“I hope I’m wrong, and the mineral extraction business picks up again, but I think conservative spending and doing a lot with a little will become even more important.”
Miles “Louie” Sickler has filed to run against Perry for the commission seat. Sickler could not be reached for comment.
Buffalo City Council
There is much value in fresh voices in local government, according to City Councilman Scott Madsen, but there is also value in experience – especially as the city’s budget drops by 20%.
“I think we need some experienced leadership to get us through this mess right now,” said Madsen, who has served one term on the council. “Our finances are not going to get back to normal for another year or two at least, and we need a councilman who knows where we’ve been and where we’re going.”
Finances will remain the city’s key concern in the next four years, Madsen said, and he will work to make needed budget cuts while preserving the city’s reserves.
“I’m trying to keep us in the black so we don’t spend any more in reserves than we have to,” Madsen said. “We are fortunate to have some money in reserves, but we know we need to save it for a rainy day, and it’s only sprinkling right now.”
Madsen said he also looks forward to continued involvement with ongoing city projects, including the construction of the skilled nursing facility for veterans, the Buffalo Tech Park and the reconstruction of Main Street scheduled for 2024.
“I would like to see some of those projects to completion before I call it quits,” Madsen said.

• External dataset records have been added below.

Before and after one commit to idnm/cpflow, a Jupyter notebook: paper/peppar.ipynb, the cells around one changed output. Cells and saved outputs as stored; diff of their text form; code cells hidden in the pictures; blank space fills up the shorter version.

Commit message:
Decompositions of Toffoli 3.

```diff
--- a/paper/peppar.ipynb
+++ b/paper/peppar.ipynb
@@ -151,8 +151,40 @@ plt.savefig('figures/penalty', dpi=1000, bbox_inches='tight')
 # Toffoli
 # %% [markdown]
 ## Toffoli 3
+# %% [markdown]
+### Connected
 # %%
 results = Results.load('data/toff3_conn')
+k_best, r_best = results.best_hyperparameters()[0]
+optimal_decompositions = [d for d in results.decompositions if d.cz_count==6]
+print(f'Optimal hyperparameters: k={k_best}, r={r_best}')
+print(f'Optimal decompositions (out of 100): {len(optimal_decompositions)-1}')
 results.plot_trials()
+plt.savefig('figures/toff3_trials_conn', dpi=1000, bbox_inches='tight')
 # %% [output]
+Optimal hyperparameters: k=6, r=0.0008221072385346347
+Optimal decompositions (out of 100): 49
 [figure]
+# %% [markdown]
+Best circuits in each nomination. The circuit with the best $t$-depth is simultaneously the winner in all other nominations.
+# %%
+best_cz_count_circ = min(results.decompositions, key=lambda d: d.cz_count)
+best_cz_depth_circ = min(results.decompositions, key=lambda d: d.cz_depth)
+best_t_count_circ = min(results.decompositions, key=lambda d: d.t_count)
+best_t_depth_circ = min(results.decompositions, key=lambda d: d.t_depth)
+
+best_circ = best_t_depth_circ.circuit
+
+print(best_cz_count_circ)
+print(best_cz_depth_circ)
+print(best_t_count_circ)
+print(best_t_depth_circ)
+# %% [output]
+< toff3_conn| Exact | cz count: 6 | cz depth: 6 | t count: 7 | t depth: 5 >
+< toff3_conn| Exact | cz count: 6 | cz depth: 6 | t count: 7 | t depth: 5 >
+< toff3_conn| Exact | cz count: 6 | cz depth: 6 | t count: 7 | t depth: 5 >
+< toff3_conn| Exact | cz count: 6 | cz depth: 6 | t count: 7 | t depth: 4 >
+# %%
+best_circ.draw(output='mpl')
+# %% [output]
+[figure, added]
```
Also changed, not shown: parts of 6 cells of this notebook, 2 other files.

David Iverson is a longtime Buffalo resident with a passion for giving back to his community, whether as an assistant high school debate coach or member of the solid waste district board.
“With the virus and everything that happened, we are going to be facing some serious times as far as the economy goes,” Iverson said. “We need someone who is business-minded and adept at finances to help us through this challenging time.”
Iverson spent much of his professional career as a project manager for pipeline companies and ensured that multiple million-dollar projects stayed on budget. Iverson said this experience would be helpful during the city’s financial challenges.
“We are going to be facing challenging economic times across the board,” Iverson said. “We just need to decide how to best use the limited dollars we have. Because we still have to keep up the streets, and we still have projects we need to do in town, even when our biggest tourism weekends have been canceled due to the virus.”
Iverson said that he also intended to focus much of his energies on local businesses.
Zac Sexton, who is a detention deputy with the Johnson County Sheriff’s Office, has had a varied career crossing multiple industries from retail sales and construction to agriculture and the oil and gas industry. He says those opportunities have given him a broad understanding of the community he calls home and the diverse people who live here.
“My vast work experience in a whole bunch of things has made me super mindful of the various perspectives we have as a community,” Sexton said. “I am going to try my best and make sure everyone is heard and that we get the best information from a variety of groups in order to come up with great solutions to our problems.”
If elected, Sexton said, he will get up to speed on ongoing projects like the Buffalo Tech Park and street renovations. He also wants to find ways to make Buffalo safer for people with disabilities.
“My wife recently became blind after having issues with a brain surgery, and that put us both into a world that we weren’t really familiar with,” Sexton said. “Making Buffalo a friendly community to people with disabilities is definitely near and dear to my heart.”
Sexton said he was also interested in helping the city find ways to help former inmates become productive members of the community.
“I want to help people get their feet back under them, and be productive members of society,” Sexton said. “I don’t want the city of Buffalo to forget people have tough times and need some help.”